[Start of Attachment]

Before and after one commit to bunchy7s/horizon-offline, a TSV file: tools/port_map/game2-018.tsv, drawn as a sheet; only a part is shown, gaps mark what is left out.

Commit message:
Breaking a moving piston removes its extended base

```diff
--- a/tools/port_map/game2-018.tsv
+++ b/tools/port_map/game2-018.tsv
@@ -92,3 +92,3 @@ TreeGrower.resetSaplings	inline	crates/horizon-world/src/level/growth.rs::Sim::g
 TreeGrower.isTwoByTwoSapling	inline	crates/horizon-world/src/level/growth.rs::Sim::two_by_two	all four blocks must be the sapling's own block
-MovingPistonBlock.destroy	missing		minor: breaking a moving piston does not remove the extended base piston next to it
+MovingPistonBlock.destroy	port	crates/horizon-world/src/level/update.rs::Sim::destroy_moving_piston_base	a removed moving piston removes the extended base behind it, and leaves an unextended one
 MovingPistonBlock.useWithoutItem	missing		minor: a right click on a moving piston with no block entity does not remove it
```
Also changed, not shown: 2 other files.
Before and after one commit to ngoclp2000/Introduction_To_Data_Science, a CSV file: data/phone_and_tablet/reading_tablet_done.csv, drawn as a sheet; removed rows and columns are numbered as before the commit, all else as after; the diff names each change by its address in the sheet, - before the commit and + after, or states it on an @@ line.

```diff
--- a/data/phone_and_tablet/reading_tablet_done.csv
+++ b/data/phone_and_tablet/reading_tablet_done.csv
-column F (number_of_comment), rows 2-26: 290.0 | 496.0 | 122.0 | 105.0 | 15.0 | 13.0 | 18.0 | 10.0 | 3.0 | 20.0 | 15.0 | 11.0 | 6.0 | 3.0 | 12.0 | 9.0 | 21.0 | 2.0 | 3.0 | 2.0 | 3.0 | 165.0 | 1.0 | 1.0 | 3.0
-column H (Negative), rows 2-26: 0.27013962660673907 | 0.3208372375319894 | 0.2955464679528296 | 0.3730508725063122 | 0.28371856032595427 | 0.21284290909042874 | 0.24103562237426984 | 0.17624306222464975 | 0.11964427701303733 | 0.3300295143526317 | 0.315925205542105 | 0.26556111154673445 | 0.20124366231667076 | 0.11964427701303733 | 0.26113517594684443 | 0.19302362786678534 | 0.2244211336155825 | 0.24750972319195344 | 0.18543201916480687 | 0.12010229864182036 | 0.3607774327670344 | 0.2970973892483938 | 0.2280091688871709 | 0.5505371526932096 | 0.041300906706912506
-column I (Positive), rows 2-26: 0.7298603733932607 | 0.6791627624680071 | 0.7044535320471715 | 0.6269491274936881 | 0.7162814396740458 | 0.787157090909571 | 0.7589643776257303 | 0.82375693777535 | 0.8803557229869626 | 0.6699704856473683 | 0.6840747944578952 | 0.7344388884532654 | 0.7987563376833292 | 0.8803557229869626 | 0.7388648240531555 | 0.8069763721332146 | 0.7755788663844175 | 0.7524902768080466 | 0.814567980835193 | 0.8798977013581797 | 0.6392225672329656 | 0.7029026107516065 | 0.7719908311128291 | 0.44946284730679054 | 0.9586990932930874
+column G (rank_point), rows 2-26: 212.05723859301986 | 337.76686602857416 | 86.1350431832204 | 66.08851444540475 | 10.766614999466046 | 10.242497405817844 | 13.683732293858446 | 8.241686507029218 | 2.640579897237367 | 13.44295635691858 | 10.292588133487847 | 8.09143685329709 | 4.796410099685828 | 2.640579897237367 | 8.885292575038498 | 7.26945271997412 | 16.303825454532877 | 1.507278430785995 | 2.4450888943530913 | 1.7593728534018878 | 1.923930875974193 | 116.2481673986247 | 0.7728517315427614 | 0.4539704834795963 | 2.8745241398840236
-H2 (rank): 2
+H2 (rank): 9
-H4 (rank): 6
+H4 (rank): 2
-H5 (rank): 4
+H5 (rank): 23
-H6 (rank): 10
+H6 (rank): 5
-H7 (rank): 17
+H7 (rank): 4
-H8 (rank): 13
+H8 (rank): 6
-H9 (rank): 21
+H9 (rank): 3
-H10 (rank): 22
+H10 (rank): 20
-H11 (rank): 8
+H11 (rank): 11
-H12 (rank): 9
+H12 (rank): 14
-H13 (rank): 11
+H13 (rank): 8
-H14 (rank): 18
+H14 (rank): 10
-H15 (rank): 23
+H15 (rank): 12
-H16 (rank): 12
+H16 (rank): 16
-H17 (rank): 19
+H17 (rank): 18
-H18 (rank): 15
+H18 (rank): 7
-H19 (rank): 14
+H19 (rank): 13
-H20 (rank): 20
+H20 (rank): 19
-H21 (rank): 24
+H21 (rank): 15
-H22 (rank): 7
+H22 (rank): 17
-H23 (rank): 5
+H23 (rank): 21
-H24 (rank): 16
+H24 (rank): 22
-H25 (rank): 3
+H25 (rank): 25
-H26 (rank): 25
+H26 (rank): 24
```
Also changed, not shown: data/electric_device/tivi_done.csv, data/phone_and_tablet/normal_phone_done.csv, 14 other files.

[End of Attachment]

# YOUR INSTRUCTIONS:
All the records, as written, must be given again.

# YOUR RESPONSE:
Before and after one commit to bunchy7s/horizon-offline, a TSV file: tools/port_map/game2-018.tsv, drawn as a sheet; only a part is shown, gaps mark what is left out.

Commit message:
Breaking a moving piston removes its extended base

```diff
--- a/tools/port_map/game2-018.tsv
+++ b/tools/port_map/game2-018.tsv
@@ -92,3 +92,3 @@ TreeGrower.resetSaplings	inline	crates/horizon-world/src/level/growth.rs::Sim::g
 TreeGrower.isTwoByTwoSapling	inline	crates/horizon-world/src/level/growth.rs::Sim::two_by_two	all four blocks must be the sapling's own block
-MovingPistonBlock.destroy	missing		minor: breaking a moving piston does not remove the extended base piston next to it
+MovingPistonBlock.destroy	port	crates/horizon-world/src/level/update.rs::Sim::destroy_moving_piston_base	a removed moving piston removes the extended base behind it, and leaves an unextended one
 MovingPistonBlock.useWithoutItem	missing		minor: a right click on a moving piston with no block entity does not remove it
```
Also changed, not shown: 2 other files.
Before and after one commit to ngoclp2000/Introduction_To_Data_Science, a CSV file: data/phone_and_tablet/reading_tablet_done.csv, drawn as a sheet; removed rows and columns are numbered as before the commit, all else as after; the diff names each change by its address in the sheet, - before the commit and + after, or states it on an @@ line.

```diff
--- a/data/phone_and_tablet/reading_tablet_done.csv
+++ b/data/phone_and_tablet/reading_tablet_done.csv
-column F (number_of_comment), rows 2-26: 290.0 | 496.0 | 122.0 | 105.0 | 15.0 | 13.0 | 18.0 | 10.0 | 3.0 | 20.0 | 15.0 | 11.0 | 6.0 | 3.0 | 12.0 | 9.0 | 21.0 | 2.0 | 3.0 | 2.0 | 3.0 | 165.0 | 1.0 | 1.0 | 3.0
-column H (Negative), rows 2-26: 0.27013962660673907 | 0.3208372375319894 | 0.2955464679528296 | 0.3730508725063122 | 0.28371856032595427 | 0.21284290909042874 | 0.24103562237426984 | 0.17624306222464975 | 0.11964427701303733 | 0.3300295143526317 | 0.315925205542105 | 0.26556111154673445 | 0.20124366231667076 | 0.11964427701303733 | 0.26113517594684443 | 0.19302362786678534 | 0.2244211336155825 | 0.24750972319195344 | 0.18543201916480687 | 0.12010229864182036 | 0.3607774327670344 | 0.2970973892483938 | 0.2280091688871709 | 0.5505371526932096 | 0.041300906706912506
-column I (Positive), rows 2-26: 0.7298603733932607 | 0.6791627624680071 | 0.7044535320471715 | 0.6269491274936881 | 0.7162814396740458 | 0.787157090909571 | 0.7589643776257303 | 0.82375693777535 | 0.8803557229869626 | 0.6699704856473683 | 0.6840747944578952 | 0.7344388884532654 | 0.7987563376833292 | 0.8803557229869626 | 0.7388648240531555 | 0.8069763721332146 | 0.7755788663844175 | 0.7524902768080466 | 0.814567980835193 | 0.8798977013581797 | 0.6392225672329656 | 0.7029026107516065 | 0.7719908311128291 | 0.44946284730679054 | 0.9586990932930874
+column G (rank_point), rows 2-26: 212.05723859301986 | 337.76686602857416 | 86.1350431832204 | 66.08851444540475 | 10.766614999466046 | 10.242497405817844 | 13.683732293858446 | 8.241686507029218 | 2.640579897237367 | 13.44295635691858 | 10.292588133487847 | 8.09143685329709 | 4.796410099685828 | 2.640579897237367 | 8.885292575038498 | 7.26945271997412 | 16.303825454532877 | 1.507278430785995 | 2.4450888943530913 | 1.7593728534018878 | 1.923930875974193 | 116.2481673986247 | 0.7728517315427614 | 0.4539704834795963 | 2.8745241398840236
-H2 (rank): 2
+H2 (rank): 9
-H4 (rank): 6
+H4 (rank): 2
-H5 (rank): 4
+H5 (rank): 23
-H6 (rank): 10
+H6 (rank): 5
-H7 (rank): 17
+H7 (rank): 4
-H8 (rank): 13
+H8 (rank): 6
-H9 (rank): 21
+H9 (rank): 3
-H10 (rank): 22
+H10 (rank): 20
-H11 (rank): 8
+H11 (rank): 11
-H12 (rank): 9
+H12 (rank): 14
-H13 (rank): 11
+H13 (rank): 8
-H14 (rank): 18
+H14 (rank): 10
-H15 (rank): 23
+H15 (rank): 12
-H16 (rank): 12
+H16 (rank): 16
-H17 (rank): 19
+H17 (rank): 18
-H18 (rank): 15
+H18 (rank): 7
-H19 (rank): 14
+H19 (rank): 13
-H20 (rank): 20
+H20 (rank): 19
-H21 (rank): 24
+H21 (rank): 15
-H22 (rank): 7
+H22 (rank): 17
-H23 (rank): 5
+H23 (rank): 21
-H24 (rank): 16
+H24 (rank): 22
-H25 (rank): 3
+H25 (rank): 25
-H26 (rank): 25
+H26 (rank): 24
```
Also changed, not shown: data/electric_device/tivi_done.csv, data/phone_and_tablet/normal_phone_done.csv, 14 other files.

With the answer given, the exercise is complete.